"That is the perfect place to use wireless because it saves us the time and expense needed to lay cable," Kelly said. "It will certainly be an improvement because it increases the flexibility of where FIFA staff and management can work."
This years project is considerably smaller in scope than last years because the womens tournament comprises about half the number of teams playing about half the number of matches. Avaya will deploy about half the volume of equipment it deployed in Japan and South Korea, said Doug Gardner, managing director for Avayas FIFA World Cup Technical Program.
However, an unanticipated time constraint complicated the preparations, adding last-minute challenges to the deployment. The tournament was originally to be played in China, but the SARS scare prompted FIFA in late May to move it to the United States. To further complicate the deployment, unlike the stadiums in Japan and South Korea, the U.S. arenas are not dedicated solely for the tournament. Some, including the Home Depot Center outside Los Angeles, are football stadiums, and Avaya will have to dismantle the network after the first round of matches and then reassemble it later.
The time constraint only encouraged the deployment of wireless systems, Gardner said. In Portlands PGE Park, Avaya is installing wireless access in the makeshift press box because there was not enough time to install cabling.
"This year, we have to make fairly quick decisions on the run. There may have been better alternatives," Gardner said. "Had we had more time, we may have been able to run cable up to the press box in Portland."
Avaya is installing three or four routers and five to 10 switches in each stadium, and traffic will travel over T-1 lines provided by local carriers, Gardner said. Negotiations with service providers were rushed, but the providers did not take advantage of the short cycle. "Were cutting it very fine," Gardner said. "But they havent held us to ransom."
Gardner said he expects to connect 500 devices at each stadium, with as many as 4,000 devices in use on the network over the course of the tournament. While 12 terabytes of traffic traveled over the Avaya network during the Mens World Cup, about 30 to 50 percent of that volume will be carried during this tournament, he said.

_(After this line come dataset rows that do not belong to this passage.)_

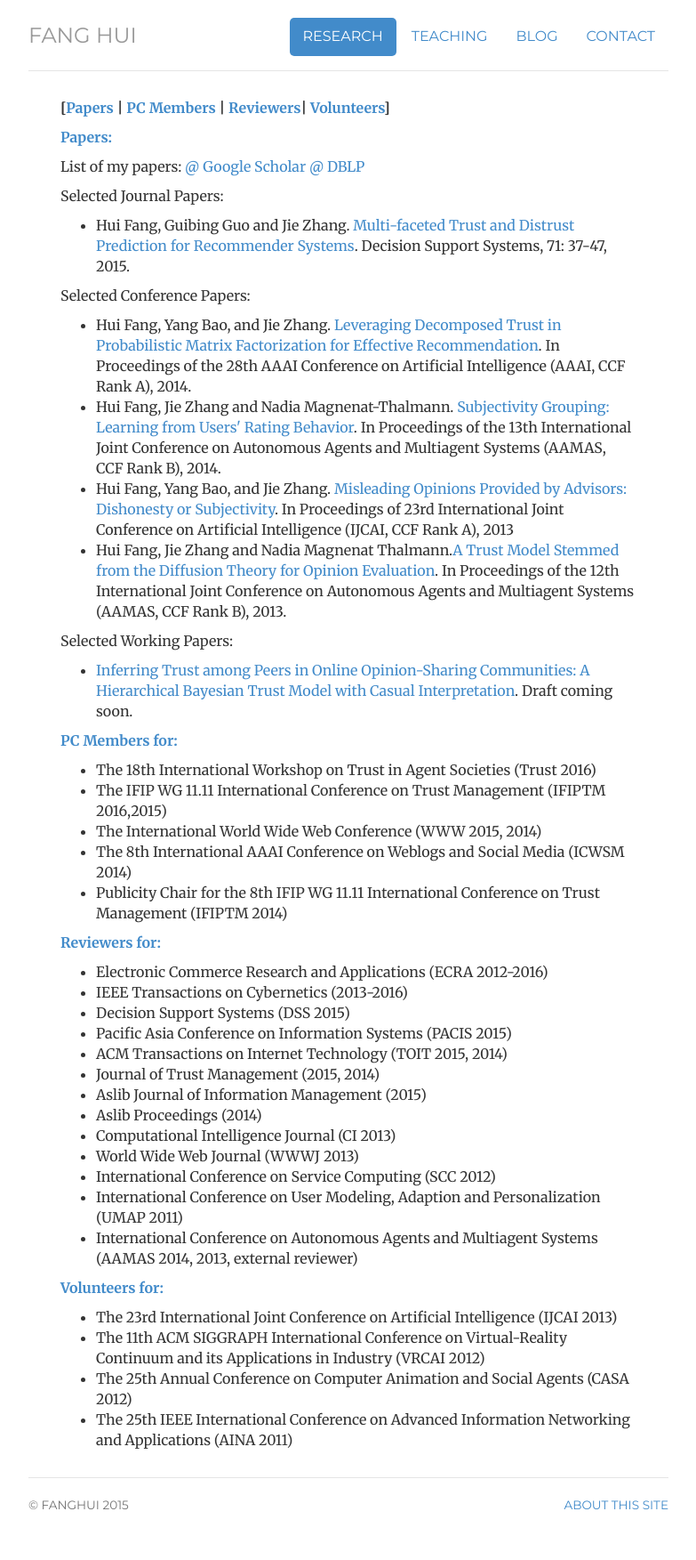
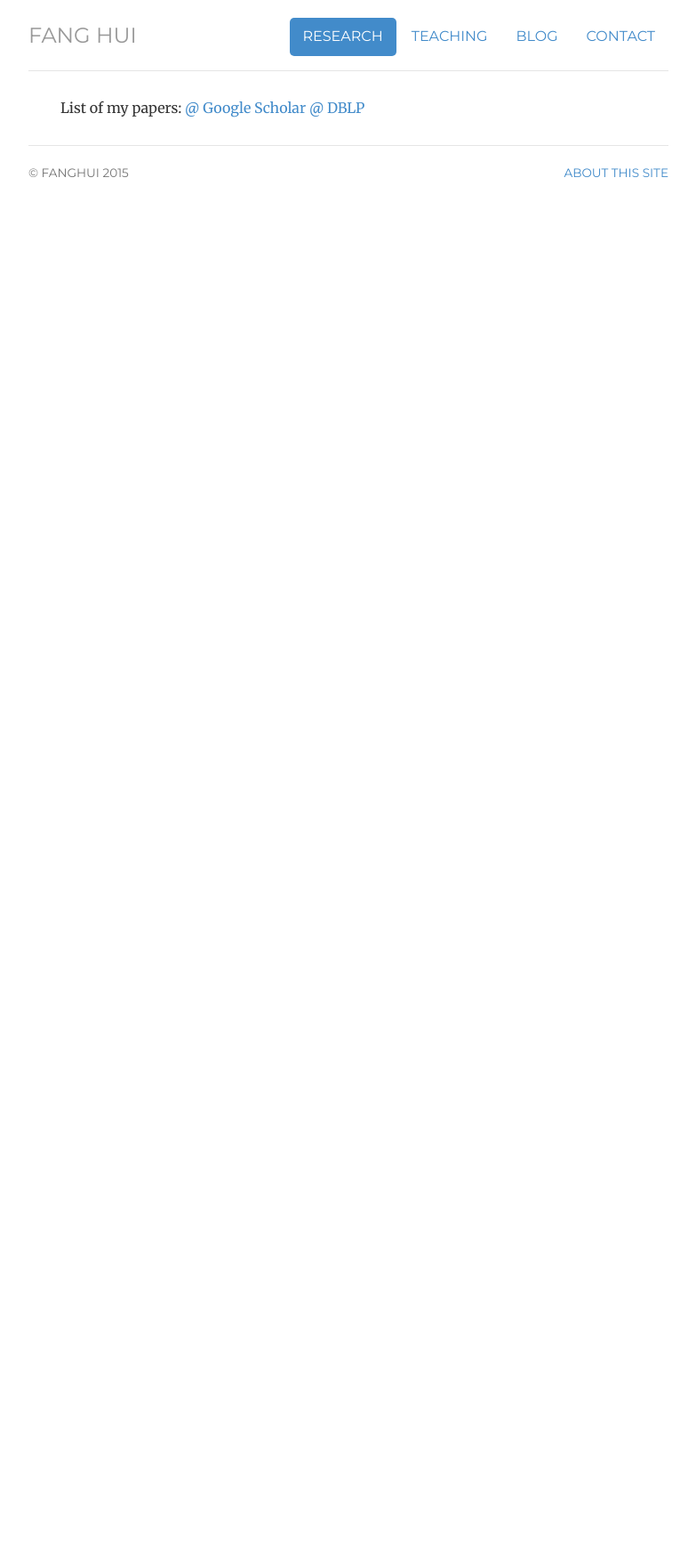
Before and after one commit to fsansan/fsansan.github.io, a Jekyll site: the page built from research/index.html, in a window 1280 px wide. Shown: the whole page at 89% size, without its empty margins (248-1031 px from the left). Built offline with Jekyll 4.4.1, drawn with Linux system fonts in a browser that asks for light colours; after the commit the page ends 900 px from its top, so only the background shows below that.

Commit message:
Update index.html

```diff
--- a/research/index.html
+++ b/research/index.html
@@ -11,62 +11,9 @@ description: Research by Fang Hui.
 <div class="cv">
 
 
-		<p><strong>[<a href="#Papers" target="_self">Papers</a> | <a href="#PC" target="_self">PC Members</a> | <a href="#Reviewer" target="_self">Reviewers</a>| <a href="#Volunteer" target="_self">Volunteers</a>]</strong><br>
-
-		<p><strong><a name="Papers">Papers:</a></strong><br>
 
 			<p>List of my papers: <a href="https://scholar.google.com.sg/citations?hl=en&user=784G0hYAAAAJ&view_op=list_works">@ Google Scholar</a> <a href="http://dblp.uni-trier.de/pers/hd/f/Fang_0002:Hui">@ DBLP</a></p>
 
-			<p>Selected Journal Papers:</p>
-			<ul>
-			<li>Hui Fang, Guibing Guo and Jie Zhang. <a href="#journal1" target="_self" name="journal1">Multi-faceted Trust and Distrust Prediction for Recommender Systems</a>. Decision Support Systems, 71: 37-47, 2015.</li>
-			</ul>
-			<p>Selected Conference Papers:</p>
-			<ul>
-			<li>Hui Fang, Yang Bao, and Jie Zhang. <a href="#conference1" target="_self" name="conference1">Leveraging Decomposed Trust in Probabilistic Matrix Factorization for Effective Recommendation</a>. In Proceedings of the 28th AAAI Conference on Artificial Intelligence (AAAI, CCF Rank A), 2014.</li>
-			<li>Hui Fang, Jie Zhang and Nadia Magnenat-Thalmann. <a href="#conference2" target="_self" name="conference2">Subjectivity Grouping: Learning from Users' Rating Behavior</a>. In Proceedings of the 13th International Joint Conference on Autonomous Agents and Multiagent Systems (AAMAS, CCF Rank B), 2014.</li>
-			<li>Hui Fang, Yang Bao, and Jie Zhang. <a href="#conference3" target="_self" name="conference3">Misleading Opinions Provided by Advisors: Dishonesty or Subjectivity</a>. In Proceedings of 23rd International Joint Conference on Artificial Intelligence (IJCAI, CCF Rank A), 2013</li>
-			<li>Hui Fang, Jie Zhang and Nadia Magnenat Thalmann.<a href="#conference4" target="_self" name="conference4">A Trust Model Stemmed from the Diffusion Theory for Opinion Evaluation</a>. In Proceedings of the 12th International Joint Conference on Autonomous Agents and Multiagent Systems (AAMAS, CCF Rank B), 2013.</li>
-			</ul>
 
-			<p>Selected Working Papers:</p>
-			<ul>
 
-			<li><a href="#working2" target="_self" name="working2">Inferring Trust among Peers in Online Opinion-Sharing Communities: A Hierarchical Bayesian Trust Model with Casual Interpretation</a>. Draft coming soon.</li>
-			</ul>
-
-		<p><strong><a name="PC">PC Members for:</a></strong><br>
-
-			<ul>
-			<li>The 18th International Workshop on Trust in Agent Societies (Trust 2016)
-			<li>The IFIP WG 11.11 International Conference on Trust Management (IFIPTM 2016,2015)</li>
-			<li>The International World Wide Web Conference (WWW 2015, 2014)</li>
-			<li>The 8th International AAAI Conference on Weblogs and Social Media (ICWSM 2014)</li>
-			<li>Publicity Chair for the 8th IFIP WG 11.11 International Conference on Trust Management (IFIPTM 2014)</li>
-			</ul>
-
-		<p><strong><a name="Reviewer">Reviewers for:</a></strong><br>
-			<ul>
-			<li>Electronic Commerce Research and Applications (ECRA 2012-2016)</li>
-			<li>IEEE Transactions on Cybernetics (2013-2016)</li>
-			<li>Decision Support Systems (DSS 2015)</li>
-			<li>Pacific Asia Conference on Information Systems (PACIS 2015)</li>
-			<li>ACM Transactions on Internet Technology (TOIT 2015, 2014)</li>
-			<li>Journal of Trust Management (2015, 2014)</li>
-			<li>Aslib Journal of Information Management (2015)</li>
-			<li>Aslib Proceedings (2014)</li>
-			<li>Computational Intelligence Journal (CI 2013)</li>
-			<li>World Wide Web Journal (WWWJ 2013)</li>
-			<li>International Conference on Service Computing (SCC 2012)</li>
-			<li>International Conference on User Modeling, Adaption and Personalization (UMAP 2011)</li>
-			<li>International Conference on Autonomous Agents and Multiagent Systems (AAMAS 2014, 2013, external reviewer)</li>
-			</ul>
-
-		<p><strong><a name="Volunteer">Volunteers for:</a></strong><br>
-			<ul>
-			<li>The 23rd International Joint Conference on Artificial Intelligence (IJCAI 2013)</li>
-			<li>The 11th ACM SIGGRAPH International Conference on Virtual-Reality Continuum and its Applications in Industry (VRCAI 2012)</li>
-			<li>The 25th Annual Conference on Computer Animation and Social Agents (CASA 2012)</li>
-			<li>The 25th IEEE International Conference on Advanced Information Networking and Applications (AINA 2011)</li>
-			</ul>
 </div>
```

Much of Avayas efforts will benefit the hundreds of journalists who are expected to cover the matches in stadiums not necessarily built to accommodate them. Avaya is providing Wi-Fi cards to reporters, who will be able to download real-time match results and historical data from their own laptop computers in the press box.
If everything goes as planned during the Womens World Cup this year, FIFA and Avaya plan to accelerate wireless communications at the 2006 Mens World Cup in Germany.
"In 2002, we had a couple wireless pilots that worked out very successfully," FIFAs Kelly said. "Were learning from this tournament, so that in 2006, we can find additional ways to use wireless to lower costs."